The date was April 15, not one that would have been New Jersey school officials’ top choice for holding their first budget elections under the state’s much-debated new funding law.
“Everybody initially thought it was a plot,” said John J. Battles, the superintendent of the Randolph school district in Morris County. “Having it on tax day was considered to be a very, very bad omen.”
But despite its inauspicious timing, last week’s election turned out better than many Garden State educators feared. Voters approved 76 percent of the roughly 550 budgets on the ballot statewide, well above last year’s two-thirds passing rate and the best showing since 1986.
Moreover, many voters showed they were willing to spend more than the state deemed necessary under tight new budget caps, to preserve such programs as full-day kindergarten, advanced-placement classes, and extracurricular offerings ranging from band to basketball.
School officials and parents had been especially nervous about those programs, thanks to a new wrinkle in their annual budget drama introduced by the funding law enacted late last year. (“N.J. Finance Law Ties Funding and Standards,” Jan. 15, 1997.)
The new formula, which ties spending to statewide curriculum standards, capped local spending growth at 3 percent. To exceed that, districts had to place separate questions on the ballot, specifying how the money would be used. Only programs not seen by the state as needed to meet the standards could be included on those questions.
Statewide, 144 districts put a total of 176 extra questions before voters, some for spending in the seven figures. As it turned out, two-thirds of those questions passed.
State officials hailed the outcome as proof that their critics were wrong.
“The sky did not fall as the doomsayers predicted,” Gov. Christine Todd Whitman, a Republican, said in a statement. “The results indicate that the process worked exactly as it was supposed to.”
Not everyone, however, was so enchanted. In the Hopewell Valley Regional district, where voters rejected both the base budget and a separate question for $675,000, Superintendent David N. Thomas had no kind words for the governor. To suppress property taxes in a gubernatorial-election year, he said, the Whitman administration tried to force schools to make harmful spending cuts.
“They just don’t understand the value that people in New Jersey put on their small community schools,” said Mr. Thomas, whose three-town district south of Princeton serves 3,200 students.
Like other officials with defeated budgets, Mr. Thomas was hoping that municipal authorities would rescue his $32 million spending plan. Under the funding law, local municipal councils have the power to adjust defeated budgets and the final say on whether to override the voters’ verdict on the separate spending questions.
Spending Gap At Issue
The hard-fought new funding law came in response to a 1994 state supreme court ruling that ordered the state to close the spending gap between rich and poor school systems by this year.
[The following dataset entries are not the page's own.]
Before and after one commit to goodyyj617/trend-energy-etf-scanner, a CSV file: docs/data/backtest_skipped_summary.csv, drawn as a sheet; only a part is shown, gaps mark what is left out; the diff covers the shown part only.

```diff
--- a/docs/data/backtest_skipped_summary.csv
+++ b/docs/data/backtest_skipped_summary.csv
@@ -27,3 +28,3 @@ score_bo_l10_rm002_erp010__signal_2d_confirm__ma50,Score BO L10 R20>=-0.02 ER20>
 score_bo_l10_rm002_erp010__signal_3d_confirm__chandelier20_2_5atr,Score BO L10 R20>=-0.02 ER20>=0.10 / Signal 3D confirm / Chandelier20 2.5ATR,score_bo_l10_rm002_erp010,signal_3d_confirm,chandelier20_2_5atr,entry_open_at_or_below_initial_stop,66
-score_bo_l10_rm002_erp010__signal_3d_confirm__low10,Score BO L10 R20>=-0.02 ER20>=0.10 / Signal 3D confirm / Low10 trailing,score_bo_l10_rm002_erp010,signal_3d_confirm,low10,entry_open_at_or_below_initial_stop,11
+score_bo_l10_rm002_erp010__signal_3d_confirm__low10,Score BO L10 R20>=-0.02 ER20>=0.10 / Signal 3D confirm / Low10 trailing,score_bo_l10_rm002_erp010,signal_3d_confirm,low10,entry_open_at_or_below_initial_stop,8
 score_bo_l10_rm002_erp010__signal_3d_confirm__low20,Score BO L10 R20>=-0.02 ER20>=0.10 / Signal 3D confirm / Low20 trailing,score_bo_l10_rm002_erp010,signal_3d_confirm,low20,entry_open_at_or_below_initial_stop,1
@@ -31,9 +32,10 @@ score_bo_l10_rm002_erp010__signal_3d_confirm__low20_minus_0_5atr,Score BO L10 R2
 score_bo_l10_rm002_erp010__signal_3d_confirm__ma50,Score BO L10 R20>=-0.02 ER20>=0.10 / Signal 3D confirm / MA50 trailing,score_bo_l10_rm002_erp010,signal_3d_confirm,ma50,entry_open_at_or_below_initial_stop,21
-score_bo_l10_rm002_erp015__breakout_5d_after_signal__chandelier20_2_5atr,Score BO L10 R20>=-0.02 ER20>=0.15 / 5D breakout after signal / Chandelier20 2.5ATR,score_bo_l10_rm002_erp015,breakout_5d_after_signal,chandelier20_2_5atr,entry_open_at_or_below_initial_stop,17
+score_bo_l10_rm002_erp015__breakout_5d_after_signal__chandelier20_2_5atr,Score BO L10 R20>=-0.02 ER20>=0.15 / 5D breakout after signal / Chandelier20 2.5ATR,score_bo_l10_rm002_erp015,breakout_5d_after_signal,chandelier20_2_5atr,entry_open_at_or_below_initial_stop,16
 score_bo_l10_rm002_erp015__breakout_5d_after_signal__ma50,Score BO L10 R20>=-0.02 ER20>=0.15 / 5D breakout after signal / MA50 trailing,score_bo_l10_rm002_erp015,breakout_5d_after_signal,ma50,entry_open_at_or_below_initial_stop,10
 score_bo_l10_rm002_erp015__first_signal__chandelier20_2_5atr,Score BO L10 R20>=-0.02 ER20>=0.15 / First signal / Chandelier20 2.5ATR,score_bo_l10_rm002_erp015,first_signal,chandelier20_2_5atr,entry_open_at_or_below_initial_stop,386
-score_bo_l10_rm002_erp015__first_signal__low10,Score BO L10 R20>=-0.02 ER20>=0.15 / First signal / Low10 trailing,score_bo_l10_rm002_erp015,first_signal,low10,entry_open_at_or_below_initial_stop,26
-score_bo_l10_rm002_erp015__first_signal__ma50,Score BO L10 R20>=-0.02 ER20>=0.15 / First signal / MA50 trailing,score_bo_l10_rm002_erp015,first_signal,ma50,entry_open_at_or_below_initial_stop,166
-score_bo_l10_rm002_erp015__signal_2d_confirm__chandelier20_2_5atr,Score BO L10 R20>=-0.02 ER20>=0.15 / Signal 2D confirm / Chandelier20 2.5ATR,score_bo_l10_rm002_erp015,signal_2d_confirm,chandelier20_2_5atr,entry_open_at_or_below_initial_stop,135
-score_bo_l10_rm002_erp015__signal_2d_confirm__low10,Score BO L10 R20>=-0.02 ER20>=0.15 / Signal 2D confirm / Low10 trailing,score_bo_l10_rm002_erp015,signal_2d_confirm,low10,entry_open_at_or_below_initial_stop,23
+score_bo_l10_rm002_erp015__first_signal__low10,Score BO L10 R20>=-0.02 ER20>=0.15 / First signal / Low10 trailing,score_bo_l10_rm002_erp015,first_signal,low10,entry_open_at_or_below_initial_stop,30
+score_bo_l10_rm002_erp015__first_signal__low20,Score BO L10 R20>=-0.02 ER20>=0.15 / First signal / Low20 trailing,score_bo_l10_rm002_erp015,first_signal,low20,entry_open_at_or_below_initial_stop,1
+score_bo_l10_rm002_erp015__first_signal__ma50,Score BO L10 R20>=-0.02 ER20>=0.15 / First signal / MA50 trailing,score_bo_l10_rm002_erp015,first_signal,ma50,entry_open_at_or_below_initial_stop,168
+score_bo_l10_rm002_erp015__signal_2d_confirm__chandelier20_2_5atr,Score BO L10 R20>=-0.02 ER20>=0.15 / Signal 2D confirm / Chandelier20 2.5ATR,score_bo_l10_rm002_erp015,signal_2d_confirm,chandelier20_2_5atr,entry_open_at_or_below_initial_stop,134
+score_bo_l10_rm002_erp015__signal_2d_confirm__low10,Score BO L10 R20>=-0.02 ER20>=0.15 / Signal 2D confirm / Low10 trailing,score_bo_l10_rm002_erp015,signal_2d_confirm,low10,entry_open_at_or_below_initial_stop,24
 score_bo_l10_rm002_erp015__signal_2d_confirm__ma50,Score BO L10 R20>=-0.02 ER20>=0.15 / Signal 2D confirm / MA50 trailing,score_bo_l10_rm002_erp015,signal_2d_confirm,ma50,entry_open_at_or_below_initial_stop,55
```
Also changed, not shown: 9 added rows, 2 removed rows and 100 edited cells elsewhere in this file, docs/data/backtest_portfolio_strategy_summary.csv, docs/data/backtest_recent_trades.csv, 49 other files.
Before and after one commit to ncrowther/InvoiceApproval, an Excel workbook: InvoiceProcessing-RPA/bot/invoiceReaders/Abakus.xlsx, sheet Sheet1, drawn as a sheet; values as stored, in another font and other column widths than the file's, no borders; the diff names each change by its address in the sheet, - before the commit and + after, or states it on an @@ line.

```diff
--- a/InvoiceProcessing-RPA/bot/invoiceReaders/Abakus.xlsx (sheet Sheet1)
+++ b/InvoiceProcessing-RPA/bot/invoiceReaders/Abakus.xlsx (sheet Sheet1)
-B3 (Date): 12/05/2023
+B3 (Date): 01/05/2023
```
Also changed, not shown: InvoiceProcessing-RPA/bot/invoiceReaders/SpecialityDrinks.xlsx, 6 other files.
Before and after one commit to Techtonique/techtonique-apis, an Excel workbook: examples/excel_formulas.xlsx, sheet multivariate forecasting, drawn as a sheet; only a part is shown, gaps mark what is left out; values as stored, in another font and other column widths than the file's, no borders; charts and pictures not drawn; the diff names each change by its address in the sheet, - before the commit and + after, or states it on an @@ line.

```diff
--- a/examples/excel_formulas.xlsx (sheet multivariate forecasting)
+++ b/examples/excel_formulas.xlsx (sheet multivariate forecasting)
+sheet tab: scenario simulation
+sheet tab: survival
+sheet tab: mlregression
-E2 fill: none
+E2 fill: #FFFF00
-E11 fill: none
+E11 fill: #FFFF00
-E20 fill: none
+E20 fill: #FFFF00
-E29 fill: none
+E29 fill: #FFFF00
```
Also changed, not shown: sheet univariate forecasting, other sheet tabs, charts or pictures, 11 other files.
State officials acknowledge that the law will not do that. Instead, they have sought to get the state off the hook by labeling any spending beyond what they say is needed to meet standards as the product of strictly local decisions.
Urban school advocates don’t buy that approach, and have asked the high court to overturn the law.
Jim Murphy, the executive director of the New Jersey Association of School Administrators, said the elections may influence the court. The tendency of wealthier districts to preserve their programs may be seen by the justices as evidence that the spending gap will never close under the law, he said.
But such speculations were far from the minds of the relieved educators whose budgets survived at the polls.
In Randolph, Mr. Battles said the passage of three extra ballot questions will allow the 4,500-student district to hire teachers, buy a bus, and replace the 47-year-old roof on one school.
And in Haddon Heights, a 1,700-student district in Camden County, the passage of a $555,000 special question will preserve music classes, sports teams, the high school’s yearbook and musical, and other programs and jobs.
“There was a lot in there and for that to be cut, the district would have been devastated,” said Mark J. Stratton, the district’s business administrator. “We’re on cloud nine.”